And then after walking all day through a golden haze of humid warmth that gathered about him like fine wet fleece, Valentine came to a great ridge of outcropping white stone overlooking the city of Pidruid. It was the provincial capital, sprawling and splendid, the biggest city he had come upon since-since?-the biggest in a long while of wandering, at any rate.That's the beginning of this classic fantasy ... which I have reviewed for SFFaudio. Whether you choose to read or listen, it is not to be missed.
There he halted, finding a seat at the edge of the soft, crumbling white ridge, digging his booted feet into the flaking ragged stone, and he sat there staring down at Pidruid, blinking as though newly out of sleep. On this summer day twilight was still some hours away, and the sun hung high to the southwest beyond Pidruid, out over the Great Sea. I will rest here for a while, Valentine thought, and then I will go down into Pidruid and find lodging for the night.
As he rested he heard pebbles tumbling past him from a higher point on the ridge. Unhurriedly he looked back the way he had come. A young herdsman had appeared, a boy with straw-colored hair and a freckled face, leading a train of fifteen or twenty mounts down the hill road. They were fat sleek purple-skinned beasts, obviously well looked after. The boy’s own mount looked older and less plump, a wise and toughened creature.

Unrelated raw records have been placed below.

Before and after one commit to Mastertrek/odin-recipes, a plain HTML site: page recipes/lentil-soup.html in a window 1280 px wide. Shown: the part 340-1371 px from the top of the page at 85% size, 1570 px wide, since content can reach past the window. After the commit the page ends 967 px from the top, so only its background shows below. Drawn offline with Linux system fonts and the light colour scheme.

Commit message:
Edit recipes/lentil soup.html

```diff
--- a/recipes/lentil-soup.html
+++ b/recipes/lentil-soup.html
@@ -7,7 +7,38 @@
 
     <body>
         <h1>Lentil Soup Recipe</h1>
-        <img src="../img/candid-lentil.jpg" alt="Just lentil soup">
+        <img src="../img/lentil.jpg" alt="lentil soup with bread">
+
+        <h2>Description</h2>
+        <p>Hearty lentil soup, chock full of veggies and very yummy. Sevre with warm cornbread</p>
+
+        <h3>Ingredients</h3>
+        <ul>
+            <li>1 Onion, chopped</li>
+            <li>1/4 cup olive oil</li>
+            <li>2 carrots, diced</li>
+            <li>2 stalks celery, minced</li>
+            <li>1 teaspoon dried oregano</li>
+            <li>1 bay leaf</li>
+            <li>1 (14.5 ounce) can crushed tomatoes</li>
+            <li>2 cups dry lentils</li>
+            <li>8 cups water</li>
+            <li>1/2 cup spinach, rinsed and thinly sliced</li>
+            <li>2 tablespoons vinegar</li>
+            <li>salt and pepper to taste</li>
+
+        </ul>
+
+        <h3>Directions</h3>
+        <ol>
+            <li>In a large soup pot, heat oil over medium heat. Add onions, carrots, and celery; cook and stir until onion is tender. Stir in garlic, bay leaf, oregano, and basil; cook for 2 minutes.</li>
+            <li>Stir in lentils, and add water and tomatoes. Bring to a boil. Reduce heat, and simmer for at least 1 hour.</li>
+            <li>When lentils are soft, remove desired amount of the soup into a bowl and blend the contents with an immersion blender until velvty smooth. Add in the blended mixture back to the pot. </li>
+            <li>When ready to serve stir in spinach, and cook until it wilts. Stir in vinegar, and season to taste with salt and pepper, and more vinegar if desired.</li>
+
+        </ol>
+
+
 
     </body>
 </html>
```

“Hoy!” he called down to Valentine. “Where are you bound?”
“Pidruid. And you?”
“The same. Bringing these mounts to market. Thirsty work it is, too. Do you have wine?”
“Some,” Valentine said. He tapped the flask at his hip, where a fiercer man might wear a weapon. “Good red mid-country wine. I’ll be sorry to see the last of it.”